> [Before-and-after page screenshots]
== Segment start ==

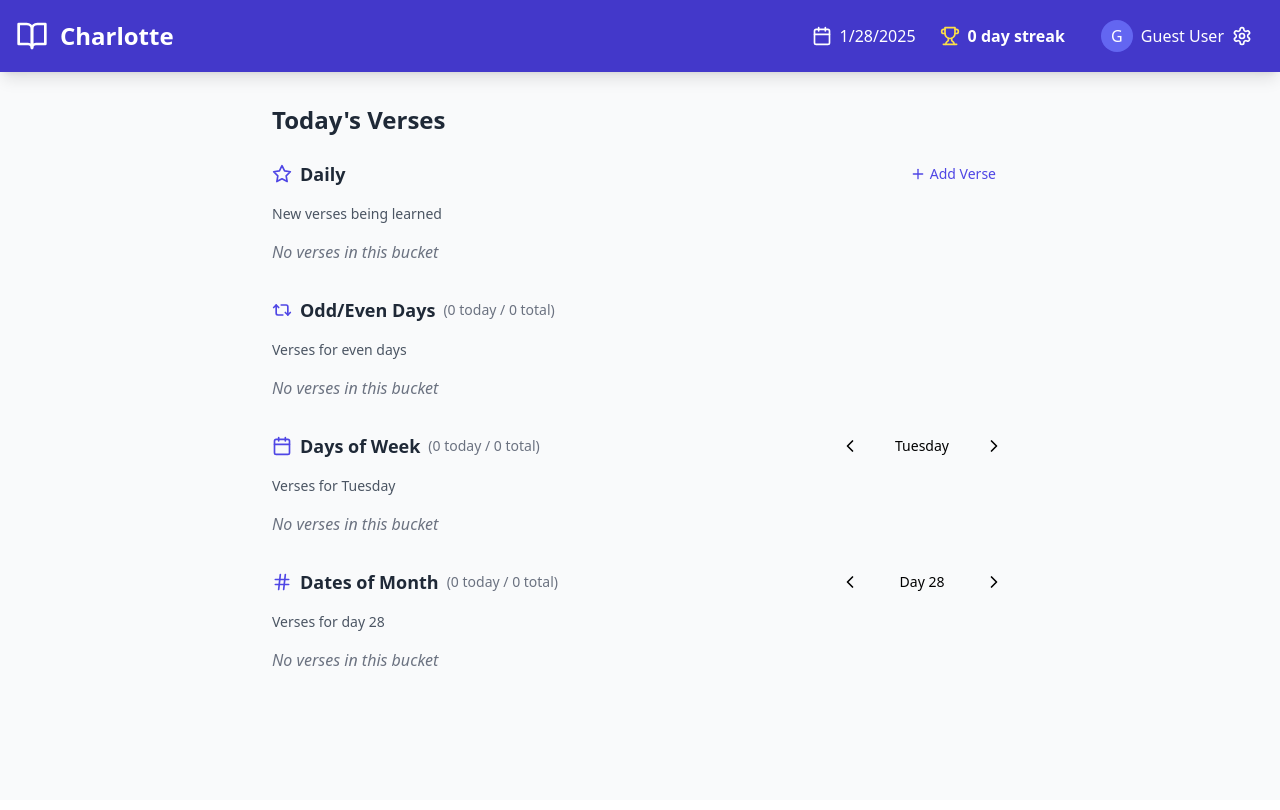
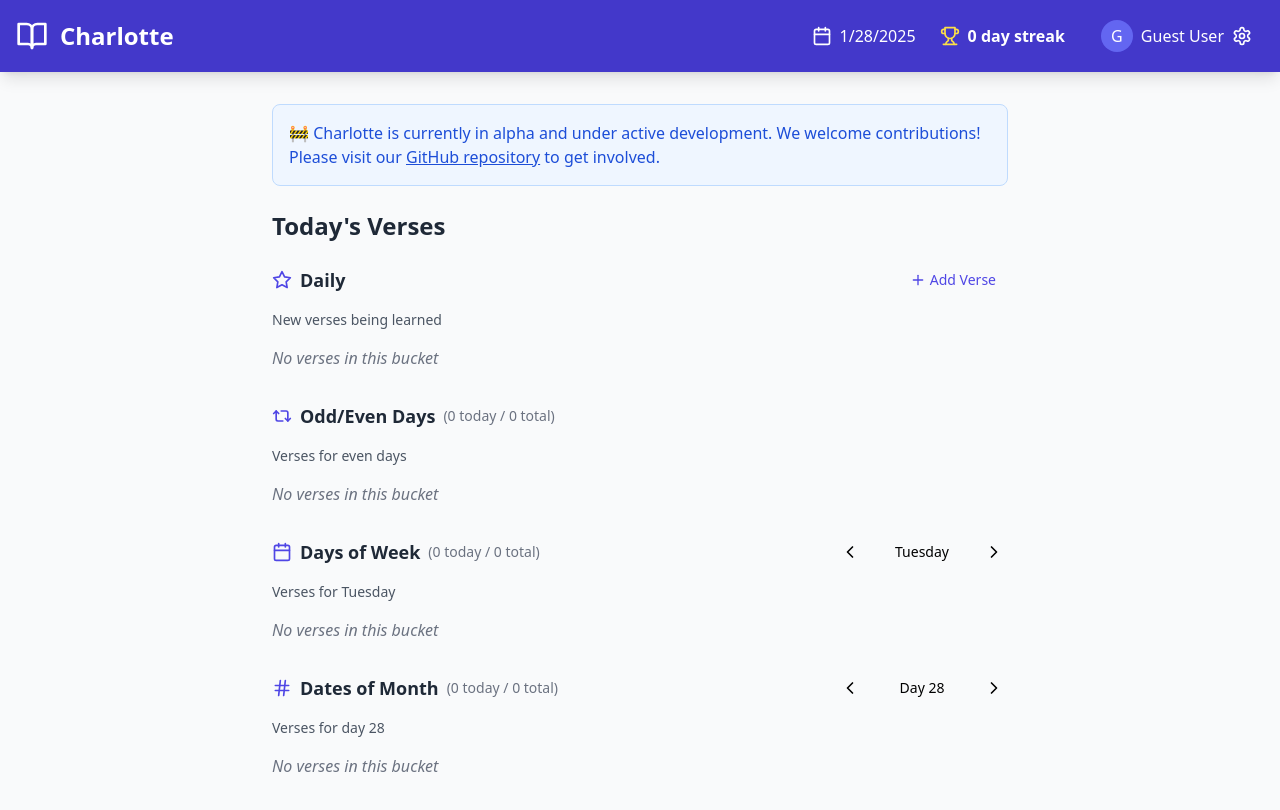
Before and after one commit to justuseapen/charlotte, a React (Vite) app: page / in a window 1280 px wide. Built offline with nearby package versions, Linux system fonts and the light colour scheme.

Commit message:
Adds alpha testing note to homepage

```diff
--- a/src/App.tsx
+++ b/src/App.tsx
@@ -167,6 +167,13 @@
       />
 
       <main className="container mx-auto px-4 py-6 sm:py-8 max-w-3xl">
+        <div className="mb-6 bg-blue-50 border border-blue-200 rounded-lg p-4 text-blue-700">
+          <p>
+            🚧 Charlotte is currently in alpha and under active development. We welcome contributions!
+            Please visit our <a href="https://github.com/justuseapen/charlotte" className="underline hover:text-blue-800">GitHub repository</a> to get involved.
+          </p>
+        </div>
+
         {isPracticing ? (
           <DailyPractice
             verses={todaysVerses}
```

== Segment end ==
== Segment start ==

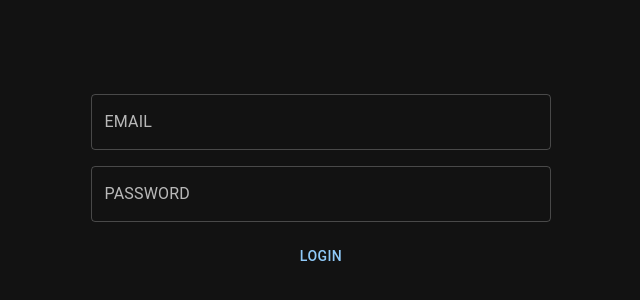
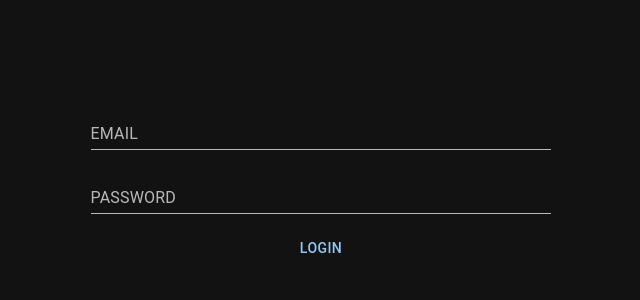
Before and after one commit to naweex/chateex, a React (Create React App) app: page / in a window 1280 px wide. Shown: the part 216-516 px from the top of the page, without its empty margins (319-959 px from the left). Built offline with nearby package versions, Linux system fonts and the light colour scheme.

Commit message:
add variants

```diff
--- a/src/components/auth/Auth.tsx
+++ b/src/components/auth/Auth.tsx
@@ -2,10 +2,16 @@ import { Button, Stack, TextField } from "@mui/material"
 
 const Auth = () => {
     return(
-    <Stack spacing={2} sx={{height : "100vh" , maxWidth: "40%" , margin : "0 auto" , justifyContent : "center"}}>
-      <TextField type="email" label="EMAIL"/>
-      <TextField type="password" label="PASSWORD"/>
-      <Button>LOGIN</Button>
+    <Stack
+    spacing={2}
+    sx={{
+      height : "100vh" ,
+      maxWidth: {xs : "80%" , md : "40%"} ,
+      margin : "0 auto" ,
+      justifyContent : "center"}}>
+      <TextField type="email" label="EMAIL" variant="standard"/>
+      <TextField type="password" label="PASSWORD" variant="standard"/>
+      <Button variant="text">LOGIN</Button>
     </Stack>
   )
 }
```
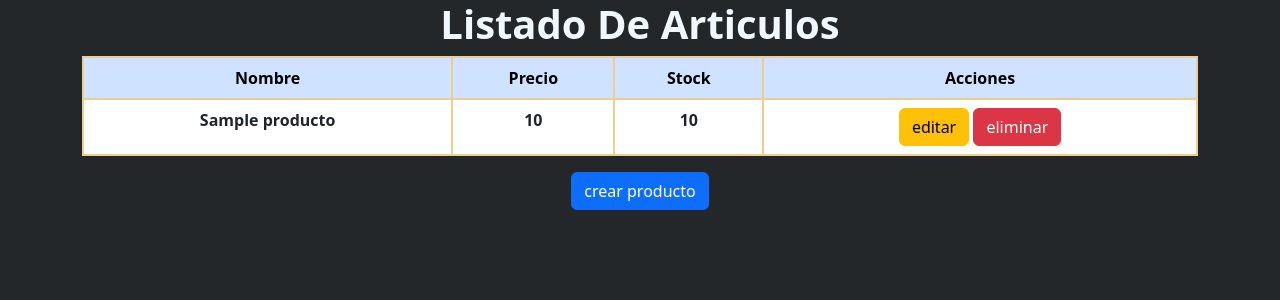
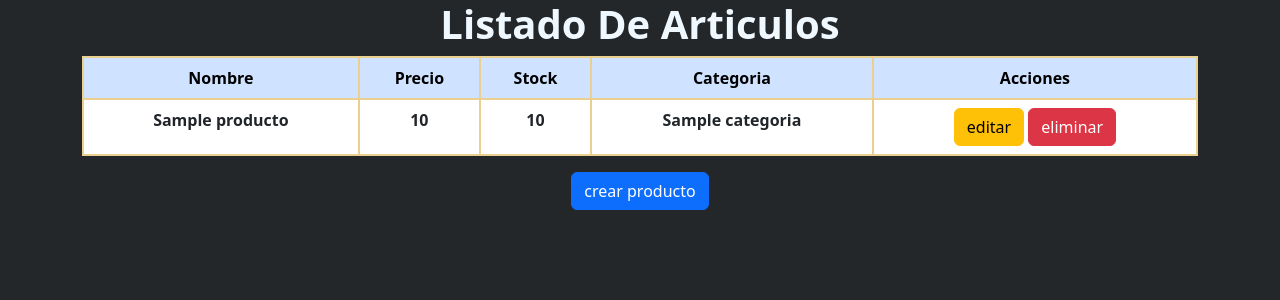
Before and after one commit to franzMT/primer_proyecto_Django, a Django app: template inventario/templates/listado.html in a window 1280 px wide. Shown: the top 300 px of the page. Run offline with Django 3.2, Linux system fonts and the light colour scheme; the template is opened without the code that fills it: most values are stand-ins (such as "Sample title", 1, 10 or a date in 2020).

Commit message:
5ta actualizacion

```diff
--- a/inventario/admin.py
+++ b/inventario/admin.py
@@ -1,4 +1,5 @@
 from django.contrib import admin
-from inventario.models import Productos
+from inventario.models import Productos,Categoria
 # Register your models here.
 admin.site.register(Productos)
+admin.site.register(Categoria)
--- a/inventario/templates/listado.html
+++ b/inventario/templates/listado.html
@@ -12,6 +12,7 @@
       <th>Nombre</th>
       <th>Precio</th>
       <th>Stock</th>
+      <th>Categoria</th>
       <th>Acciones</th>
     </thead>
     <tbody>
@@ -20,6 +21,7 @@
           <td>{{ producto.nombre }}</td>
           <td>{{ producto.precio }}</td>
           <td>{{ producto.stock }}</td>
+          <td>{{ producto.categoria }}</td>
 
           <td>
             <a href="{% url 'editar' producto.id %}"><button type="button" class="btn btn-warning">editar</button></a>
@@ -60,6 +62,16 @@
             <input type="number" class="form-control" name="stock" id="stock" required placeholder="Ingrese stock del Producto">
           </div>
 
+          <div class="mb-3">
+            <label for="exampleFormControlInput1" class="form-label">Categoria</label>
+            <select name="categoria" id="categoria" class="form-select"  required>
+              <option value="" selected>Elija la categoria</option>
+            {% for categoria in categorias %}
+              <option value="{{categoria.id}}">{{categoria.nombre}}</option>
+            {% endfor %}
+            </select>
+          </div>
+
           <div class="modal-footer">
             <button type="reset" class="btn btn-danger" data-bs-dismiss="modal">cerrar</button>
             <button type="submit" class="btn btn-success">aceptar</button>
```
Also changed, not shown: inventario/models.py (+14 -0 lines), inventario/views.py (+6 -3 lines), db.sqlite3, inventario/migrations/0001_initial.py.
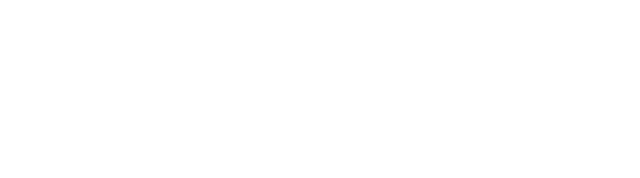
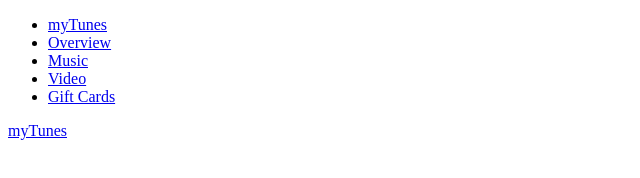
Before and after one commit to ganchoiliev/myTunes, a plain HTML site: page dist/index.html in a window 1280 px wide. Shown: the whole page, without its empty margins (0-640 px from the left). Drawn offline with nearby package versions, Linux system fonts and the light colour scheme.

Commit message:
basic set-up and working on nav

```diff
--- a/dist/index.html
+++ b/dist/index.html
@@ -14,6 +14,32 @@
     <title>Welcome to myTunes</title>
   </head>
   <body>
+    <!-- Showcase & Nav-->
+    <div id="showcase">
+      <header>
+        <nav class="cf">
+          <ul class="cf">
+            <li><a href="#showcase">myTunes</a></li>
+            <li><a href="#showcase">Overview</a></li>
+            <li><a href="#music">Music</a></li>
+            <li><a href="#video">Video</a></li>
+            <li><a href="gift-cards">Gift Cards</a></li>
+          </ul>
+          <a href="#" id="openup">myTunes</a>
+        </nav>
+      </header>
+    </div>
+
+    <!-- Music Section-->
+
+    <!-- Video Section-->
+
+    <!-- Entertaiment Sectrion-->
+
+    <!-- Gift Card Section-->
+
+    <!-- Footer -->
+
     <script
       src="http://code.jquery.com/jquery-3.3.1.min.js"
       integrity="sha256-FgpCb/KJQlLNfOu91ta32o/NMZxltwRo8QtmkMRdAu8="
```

== Segment end ==
== Segment start ==

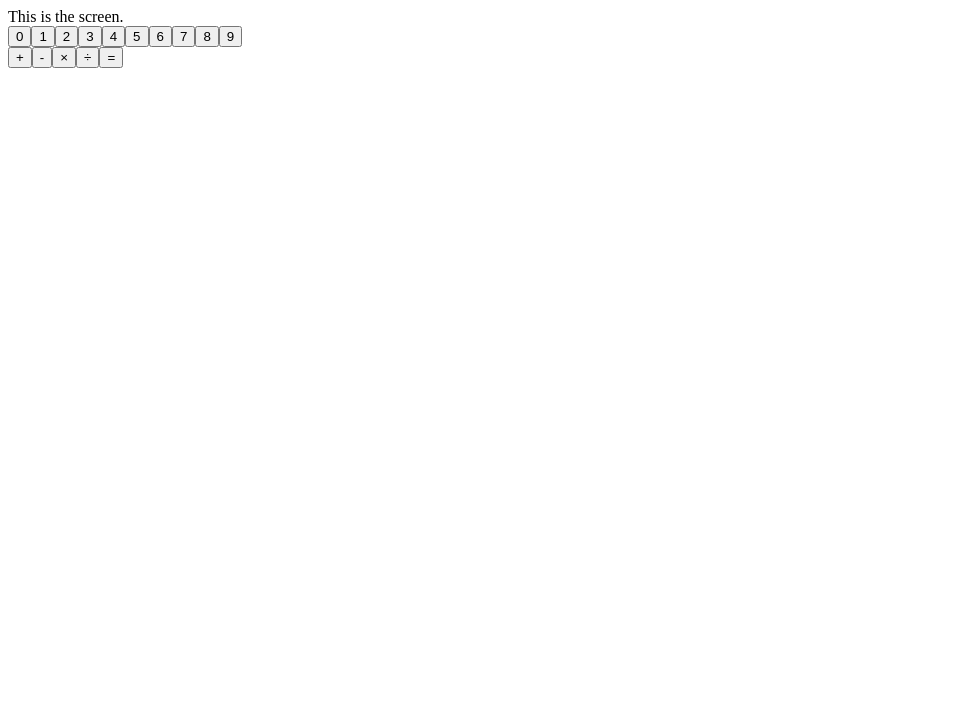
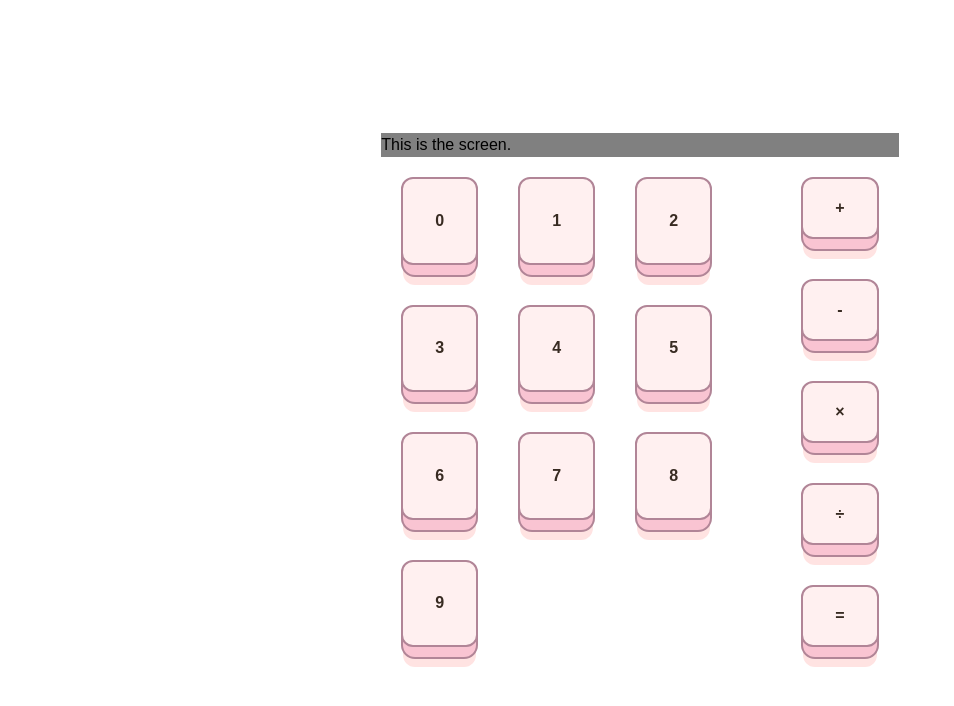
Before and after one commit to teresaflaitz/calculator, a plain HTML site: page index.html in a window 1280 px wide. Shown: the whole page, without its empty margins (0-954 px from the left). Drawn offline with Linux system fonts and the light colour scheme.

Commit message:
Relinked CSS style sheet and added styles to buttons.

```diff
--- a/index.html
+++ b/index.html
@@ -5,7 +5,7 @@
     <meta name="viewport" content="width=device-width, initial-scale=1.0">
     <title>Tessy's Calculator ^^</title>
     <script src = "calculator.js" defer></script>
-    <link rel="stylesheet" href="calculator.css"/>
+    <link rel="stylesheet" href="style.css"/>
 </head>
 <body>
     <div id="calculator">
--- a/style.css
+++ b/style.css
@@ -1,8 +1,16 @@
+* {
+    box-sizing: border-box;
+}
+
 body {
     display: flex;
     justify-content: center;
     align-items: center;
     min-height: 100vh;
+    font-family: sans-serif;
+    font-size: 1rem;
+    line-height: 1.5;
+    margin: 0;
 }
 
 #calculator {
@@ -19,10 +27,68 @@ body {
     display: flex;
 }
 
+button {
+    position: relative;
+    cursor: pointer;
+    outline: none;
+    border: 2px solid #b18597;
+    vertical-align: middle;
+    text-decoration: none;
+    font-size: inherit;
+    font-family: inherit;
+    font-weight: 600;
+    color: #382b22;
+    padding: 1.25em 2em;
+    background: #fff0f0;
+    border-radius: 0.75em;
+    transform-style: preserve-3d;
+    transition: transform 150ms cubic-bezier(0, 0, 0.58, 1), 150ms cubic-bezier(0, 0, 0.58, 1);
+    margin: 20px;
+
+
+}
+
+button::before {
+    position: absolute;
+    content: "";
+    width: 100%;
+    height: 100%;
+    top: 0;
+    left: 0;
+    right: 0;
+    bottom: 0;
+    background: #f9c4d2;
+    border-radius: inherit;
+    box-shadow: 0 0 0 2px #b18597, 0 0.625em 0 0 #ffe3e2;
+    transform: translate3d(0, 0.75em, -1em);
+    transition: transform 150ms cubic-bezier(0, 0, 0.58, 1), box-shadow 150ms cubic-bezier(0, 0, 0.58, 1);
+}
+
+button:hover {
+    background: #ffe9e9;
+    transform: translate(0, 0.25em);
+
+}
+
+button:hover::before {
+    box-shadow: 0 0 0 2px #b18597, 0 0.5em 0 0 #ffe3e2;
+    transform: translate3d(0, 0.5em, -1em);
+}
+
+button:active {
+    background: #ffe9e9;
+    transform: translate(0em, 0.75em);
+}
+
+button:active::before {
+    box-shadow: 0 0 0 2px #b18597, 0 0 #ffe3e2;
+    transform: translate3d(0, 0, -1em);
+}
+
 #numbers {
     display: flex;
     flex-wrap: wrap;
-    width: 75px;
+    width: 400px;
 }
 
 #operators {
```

== Segment end ==

> [ABOUT THIS TASK] If a line above holds the string "transform", copy it out.

> [FINISHED EXERCISE]
+    transform-style: preserve-3d;
+    transition: transform 150ms cubic-bezier(0, 0, 0.58, 1), 150ms cubic-bezier(0, 0, 0.58, 1);
+    transform: translate3d(0, 0.75em, -1em);
+    transition: transform 150ms cubic-bezier(0, 0, 0.58, 1), box-shadow 150ms cubic-bezier(0, 0, 0.58, 1);
+    transform: translate(0, 0.25em);
+    transform: translate3d(0, 0.5em, -1em);
+    transform: translate(0em, 0.75em);
+    transform: translate3d(0, 0, -1em);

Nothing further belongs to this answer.